TOKYO (Reuters) - Japanese manufacturing deteriorated for a third month in July, a revised survey showed on Thursday, offering another sign of how trade protectionism and slower global growth are denting the economy.
The final Jibun Bank Japan Manufacturing Purchasing Managers’ Index (PMI) was up a notch at a seasonally adjusted 49.4 compared to 49.3 in June, but stayed below the 50.0 threshold that separates contraction from expansion for a third month.
The July final reading edged down from the preliminary 49.6.
Factory output contracted for a seventh month and slipped at the fastest pace in four months, suggesting the production slump hitting the export-reliant economy was firmly taking hold.
“Forward-looking survey indicators suggest that manufacturers in Japan are set for another difficult quarter, as firms scaled down stocks and input purchasing to keep a lid on costs,” said Joe Hayes, economist at IHS Markit, which compiles the survey.
The weakening July reading fits with official figures, such as for industrial production and exports, showing the economy is feeling the pinch from the U.S.-China trade standoff, slower Chinese growth and demand weakening globally.
Individual items in the PMI report further underlined the gloomy outlook for the world’s third-largest economy.
Total new orders and new export orders again showed shrinkage, at 48.1 and 47.6 respectively, though at a reduced pace compared with June.
Firms’ purchasing levels were at a three-year low due to the weakening output requirements and already-sufficient stock volumes.

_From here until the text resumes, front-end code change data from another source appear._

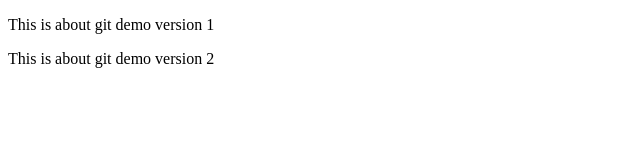
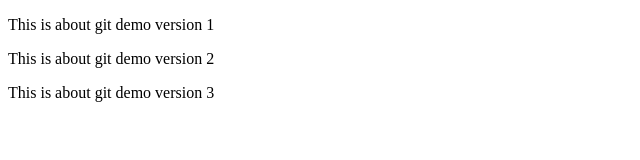
Before and after one commit to ManishR25/myrepo, a plain HTML site: page index.html in a window 1280 px wide. Shown: the whole page, without its empty margins (0-640 px from the left). Drawn offline with Linux system fonts and the light colour scheme.

Commit message:
This is version 3

```diff
--- a/index.html
+++ b/index.html
@@ -9,6 +9,7 @@
 
     <p> This is about git demo version 1</p>
     <p> This is about git demo version 2</p>
+    <p> This is about git demo version 3</p>
 
 </body>
 </html>
```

“More signs that the manufacturing downturn has now become deeply rooted was apparent in prices data,” said IHS Markit’s Hayes.
“Output charges were reduced at the fastest pace in nearly three years amid increasing efforts to stimulate sluggish demand.”
Employment offered a slightly brighter picture, with the jobs index edging up to a three-month high, though backlogs of work hovered just off more than six-year lows touched in June.
Reporting by Daniel Leussink; Editing by Richard Borsuk
Our Standards: The Thomson Reuters Trust Principles.